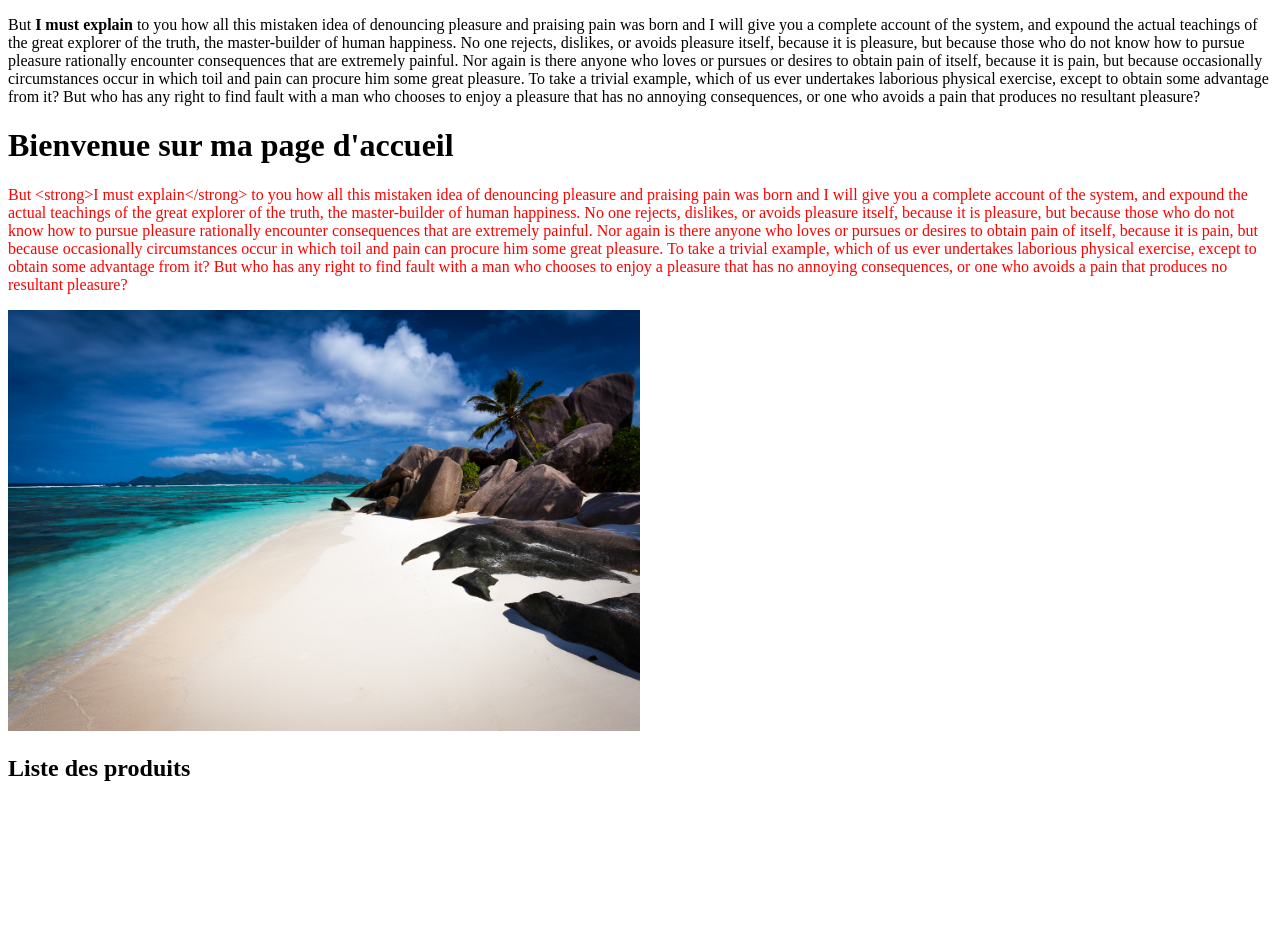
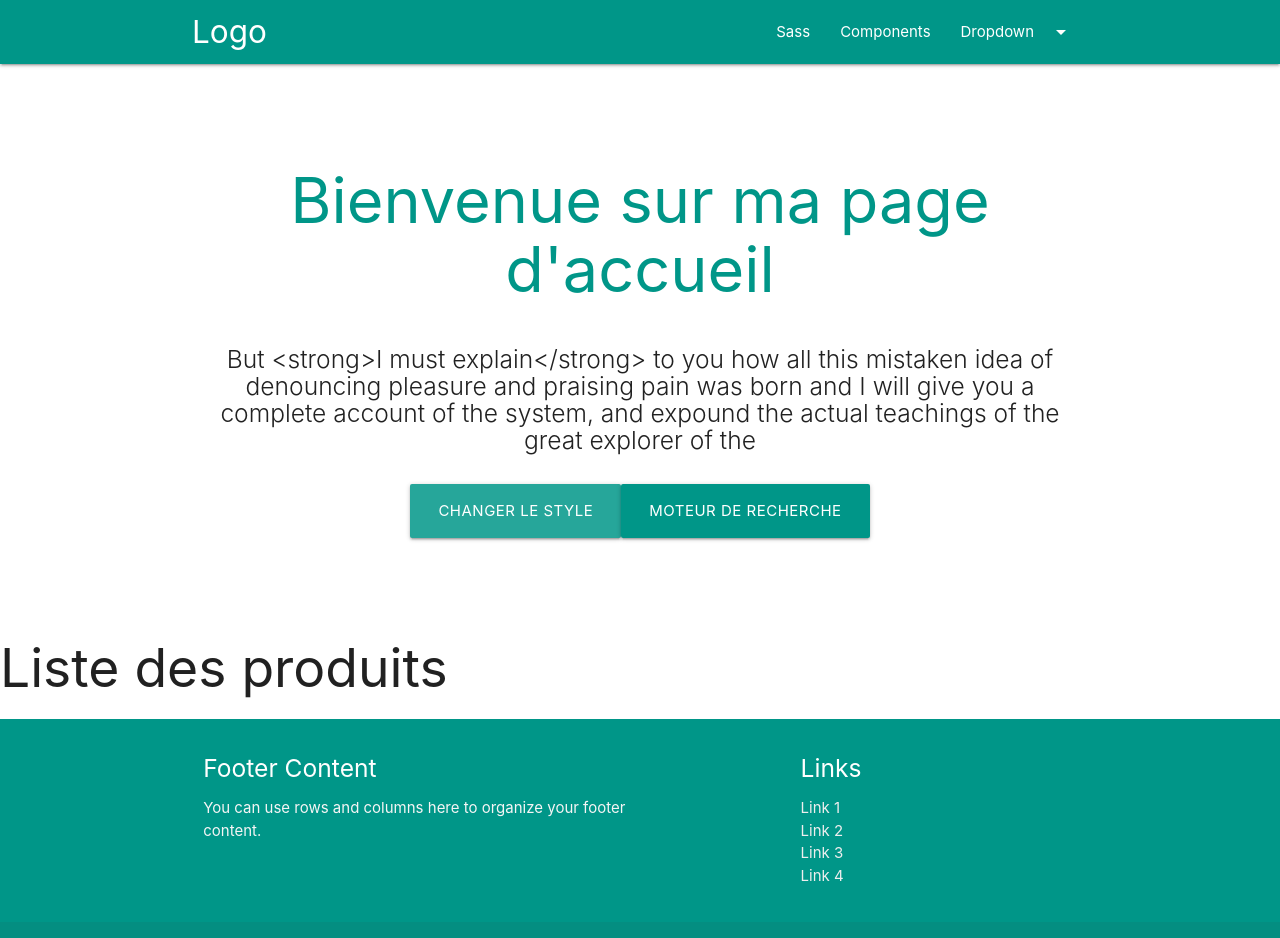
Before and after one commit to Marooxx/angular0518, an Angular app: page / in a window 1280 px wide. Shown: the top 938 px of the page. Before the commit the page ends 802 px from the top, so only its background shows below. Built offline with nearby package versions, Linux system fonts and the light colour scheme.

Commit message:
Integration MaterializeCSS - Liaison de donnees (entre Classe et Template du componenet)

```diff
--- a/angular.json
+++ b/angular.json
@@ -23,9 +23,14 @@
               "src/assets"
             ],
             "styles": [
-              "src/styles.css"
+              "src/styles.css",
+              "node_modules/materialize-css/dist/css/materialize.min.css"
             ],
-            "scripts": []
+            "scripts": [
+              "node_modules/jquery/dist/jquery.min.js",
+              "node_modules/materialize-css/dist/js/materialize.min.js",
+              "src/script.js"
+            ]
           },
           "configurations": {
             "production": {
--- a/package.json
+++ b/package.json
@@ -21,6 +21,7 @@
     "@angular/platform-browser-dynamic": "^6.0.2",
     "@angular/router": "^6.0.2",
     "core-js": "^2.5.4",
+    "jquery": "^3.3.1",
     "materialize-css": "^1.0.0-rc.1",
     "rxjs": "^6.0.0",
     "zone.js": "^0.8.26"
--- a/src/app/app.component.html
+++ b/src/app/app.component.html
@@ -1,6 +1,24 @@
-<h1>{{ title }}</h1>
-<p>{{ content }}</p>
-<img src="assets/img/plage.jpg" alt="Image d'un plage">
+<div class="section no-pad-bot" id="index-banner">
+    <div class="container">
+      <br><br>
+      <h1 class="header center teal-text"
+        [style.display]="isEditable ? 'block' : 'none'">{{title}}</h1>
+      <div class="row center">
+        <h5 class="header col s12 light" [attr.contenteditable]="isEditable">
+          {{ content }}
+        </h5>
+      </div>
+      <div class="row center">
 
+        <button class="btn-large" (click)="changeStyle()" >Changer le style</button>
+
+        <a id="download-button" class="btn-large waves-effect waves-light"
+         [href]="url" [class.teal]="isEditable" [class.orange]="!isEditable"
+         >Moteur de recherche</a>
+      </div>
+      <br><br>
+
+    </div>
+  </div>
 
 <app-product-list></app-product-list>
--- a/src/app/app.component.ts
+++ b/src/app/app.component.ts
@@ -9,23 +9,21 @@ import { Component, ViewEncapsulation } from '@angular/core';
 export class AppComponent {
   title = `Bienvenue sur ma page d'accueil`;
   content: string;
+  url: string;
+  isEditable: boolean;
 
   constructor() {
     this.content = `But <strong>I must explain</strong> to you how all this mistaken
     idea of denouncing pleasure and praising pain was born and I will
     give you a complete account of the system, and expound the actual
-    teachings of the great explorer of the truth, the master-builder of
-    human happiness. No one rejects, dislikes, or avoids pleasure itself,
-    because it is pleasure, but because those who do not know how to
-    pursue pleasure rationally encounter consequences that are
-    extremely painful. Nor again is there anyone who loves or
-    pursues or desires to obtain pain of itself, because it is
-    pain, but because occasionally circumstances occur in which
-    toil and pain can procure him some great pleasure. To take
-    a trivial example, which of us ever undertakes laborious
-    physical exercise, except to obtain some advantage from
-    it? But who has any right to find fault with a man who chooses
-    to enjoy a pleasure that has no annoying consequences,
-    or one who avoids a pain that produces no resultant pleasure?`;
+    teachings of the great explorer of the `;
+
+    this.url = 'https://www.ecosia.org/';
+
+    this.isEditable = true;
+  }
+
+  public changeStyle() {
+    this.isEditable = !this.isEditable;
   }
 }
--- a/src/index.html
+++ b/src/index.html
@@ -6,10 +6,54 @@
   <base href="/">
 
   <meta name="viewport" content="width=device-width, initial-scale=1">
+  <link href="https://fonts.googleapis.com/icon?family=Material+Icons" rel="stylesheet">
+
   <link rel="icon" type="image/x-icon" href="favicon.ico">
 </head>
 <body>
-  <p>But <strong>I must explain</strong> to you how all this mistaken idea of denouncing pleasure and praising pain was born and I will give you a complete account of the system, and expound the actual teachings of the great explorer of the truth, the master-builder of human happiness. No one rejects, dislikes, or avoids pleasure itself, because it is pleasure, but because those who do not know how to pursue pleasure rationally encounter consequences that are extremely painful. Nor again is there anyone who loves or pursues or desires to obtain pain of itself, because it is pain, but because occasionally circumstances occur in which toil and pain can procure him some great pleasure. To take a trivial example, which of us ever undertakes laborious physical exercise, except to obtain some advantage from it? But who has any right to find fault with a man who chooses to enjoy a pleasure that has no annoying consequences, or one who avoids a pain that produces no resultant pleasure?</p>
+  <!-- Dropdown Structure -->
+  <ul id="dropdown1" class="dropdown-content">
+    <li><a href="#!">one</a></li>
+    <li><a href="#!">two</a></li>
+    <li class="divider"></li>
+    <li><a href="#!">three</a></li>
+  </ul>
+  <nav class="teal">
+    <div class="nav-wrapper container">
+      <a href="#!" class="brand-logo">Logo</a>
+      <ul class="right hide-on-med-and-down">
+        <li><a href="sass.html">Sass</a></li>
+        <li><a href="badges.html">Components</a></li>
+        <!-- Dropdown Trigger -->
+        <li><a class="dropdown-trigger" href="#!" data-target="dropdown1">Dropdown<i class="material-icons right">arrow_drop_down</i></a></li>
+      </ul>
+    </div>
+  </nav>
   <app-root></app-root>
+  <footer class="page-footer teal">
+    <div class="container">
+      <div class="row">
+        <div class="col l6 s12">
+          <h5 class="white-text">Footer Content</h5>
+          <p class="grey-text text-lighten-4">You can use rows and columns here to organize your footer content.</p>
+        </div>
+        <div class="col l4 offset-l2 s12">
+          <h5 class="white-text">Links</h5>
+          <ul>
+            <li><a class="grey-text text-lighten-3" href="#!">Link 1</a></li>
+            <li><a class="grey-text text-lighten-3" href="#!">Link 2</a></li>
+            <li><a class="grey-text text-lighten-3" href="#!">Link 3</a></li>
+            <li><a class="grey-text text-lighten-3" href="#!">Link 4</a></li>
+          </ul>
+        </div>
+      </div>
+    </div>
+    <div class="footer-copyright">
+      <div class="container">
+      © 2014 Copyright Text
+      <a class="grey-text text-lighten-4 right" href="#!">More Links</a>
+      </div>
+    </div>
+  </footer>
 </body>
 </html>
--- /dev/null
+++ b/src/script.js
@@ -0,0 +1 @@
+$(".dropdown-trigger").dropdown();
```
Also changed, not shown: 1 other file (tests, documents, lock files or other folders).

## What is being asked
Which of the lines above carry the string "teal"? Pick them out and copy them.

## Exercise response
+      <h1 class="header center teal-text"
+         [href]="url" [class.teal]="isEditable" [class.orange]="!isEditable"
+  <nav class="teal">
+  <footer class="page-footer teal">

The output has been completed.